== Available records

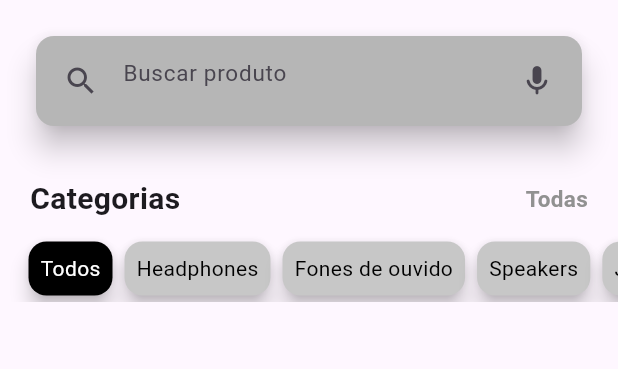
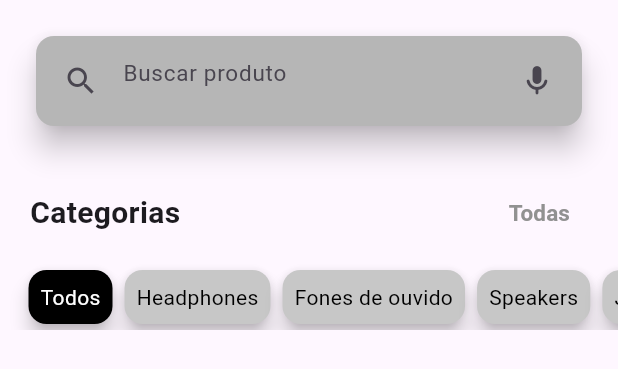
Before and after one commit to ViniFais/App_Headphone, a Flutter app: the Header widget shown alone on an empty page, opened directly, on a phone screen of 412 x 824 dp. Shown: the top 369 px of the screen. Run offline on Flutter 3.47's test engine with Material 2 defaults, Android fonts, the phone set to English and light mode, and no system bars.

Commit message:
Versão 1.5

```diff
--- a/app_headphone/lib/pages/home_page.dart
+++ b/app_headphone/lib/pages/home_page.dart
@@ -22,14 +22,12 @@ class _HomePageState extends State<HomePage> {
   Widget build(BuildContext context) {
     return Scaffold(
         appBar: appBarHome(),
-        drawer: Drawer(),
         body: SingleChildScrollView(
           child: Column(children: [
             const Header(),
             CardsProduto(),
             Row(
               children: const [
-
                 Padding(
                   padding: EdgeInsets.only(left: 20, top: 25),
                   child: Text(
--- a/app_headphone/lib/widgets/appbar_home.dart
+++ b/app_headphone/lib/widgets/appbar_home.dart
@@ -3,9 +3,10 @@ import 'package:flutter/material.dart';
 appBarHome() {
   return AppBar(
     backgroundColor: Colors.transparent,
+    leading: IconButton(onPressed: (){}, icon: Icon(Icons.menu),),
     title: Text(
       'Headphone',
-      style: TextStyle(fontWeight: FontWeight.bold)
+      style: TextStyle(fontWeight: FontWeight.bold, color: Colors.black)
       //style: TextStyle(fontWeight: FontWeight.bold),
     ),
     centerTitle: true,
--- a/app_headphone/lib/widgets/header.dart
+++ b/app_headphone/lib/widgets/header.dart
@@ -9,12 +9,11 @@ class Header extends StatefulWidget {
 }
 
 class _HeaderState extends State<Header> {
-  final _form = GlobalKey<FormState>();
-  final _valor = TextEditingController();
-  static Map<String, Color> cardColor = <String, Color>{
+  static Map<String, Color> cores = <String, Color>{
     '1': Colors.teal,
     '2': Colors.indigo,
     '3': Color.fromARGB(255, 182, 182, 182),
+    '4': Color.fromARGB(255, 145, 145, 145),
   };
 
   @override
@@ -25,20 +24,19 @@ class _HeaderState extends State<Header> {
           padding: const EdgeInsets.only(left: 20, right: 20, top: 20),
           child: Card(
             elevation: 8,
-            color: cardColor['3'],
+            color: cores['3'],
             child: Padding(
               padding: const EdgeInsets.all(6),
               child: Form(
-                  key: _form,
                   child: TextFormField(
-                    controller: _valor,
                 style: TextStyle(
                   fontSize: 15,
                 ),
                 decoration: InputDecoration(
                   hintText: 'Buscar produto',
                   prefixIcon: Icon(Icons.search),
-                      suffixIcon: Icon(Icons.mic_rounded),
+                  suffixIcon: IconButton(
+                      onPressed: () {}, icon: Icon(Icons.mic_rounded)),
                   enabledBorder: InputBorder.none,
                   focusedBorder: InputBorder.none,
                 ),
@@ -57,12 +55,15 @@ class _HeaderState extends State<Header> {
                 'Categorias',
                 style: TextStyle(fontSize: 20, fontWeight: FontWeight.bold),
               ),
-              Text('Todas',
+              TextButton(
+                child: Text('Todas',
                     style: TextStyle(
                       fontWeight: FontWeight.bold,
                       fontSize: 15,
-                    color: Color.fromARGB(255, 145, 145, 145),
-                  ))
+                      color: cores['4'],
+                    )),
+                onPressed: () {},
+              )
             ],
           ),
         ),
```
Also changed, not shown: app_headphone/lib/pages/produto_page.dart (+4 -5 lines), app_headphone/lib/widgets/bottomnavigation.dart (+26 -8 lines), app_headphone/imgGithub/Captura de Tela (23).png (added), app_headphone/imgGithub/Captura de Tela (25).png (added). Lines whose indentation alone changed are shown as unchanged.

====

Problem requirements >>
Scan the material for lines with the word "dart", and copy each line you find.

Expected answer >>
--- a/app_headphone/lib/pages/home_page.dart
+++ b/app_headphone/lib/pages/home_page.dart
--- a/app_headphone/lib/widgets/appbar_home.dart
+++ b/app_headphone/lib/widgets/appbar_home.dart
@@ -3,9 +3,10 @@ import 'package:flutter/material.dart';
--- a/app_headphone/lib/widgets/header.dart
+++ b/app_headphone/lib/widgets/header.dart
Also changed, not shown: app_headphone/lib/pages/produto_page.dart (+4 -5 lines), app_headphone/lib/widgets/bottomnavigation.dart (+26 -8 lines), app_headphone/imgGithub/Captura de Tela (23).png (added), app_headphone/imgGithub/Captura de Tela (25).png (added). Lines whose indentation alone changed are shown as unchanged.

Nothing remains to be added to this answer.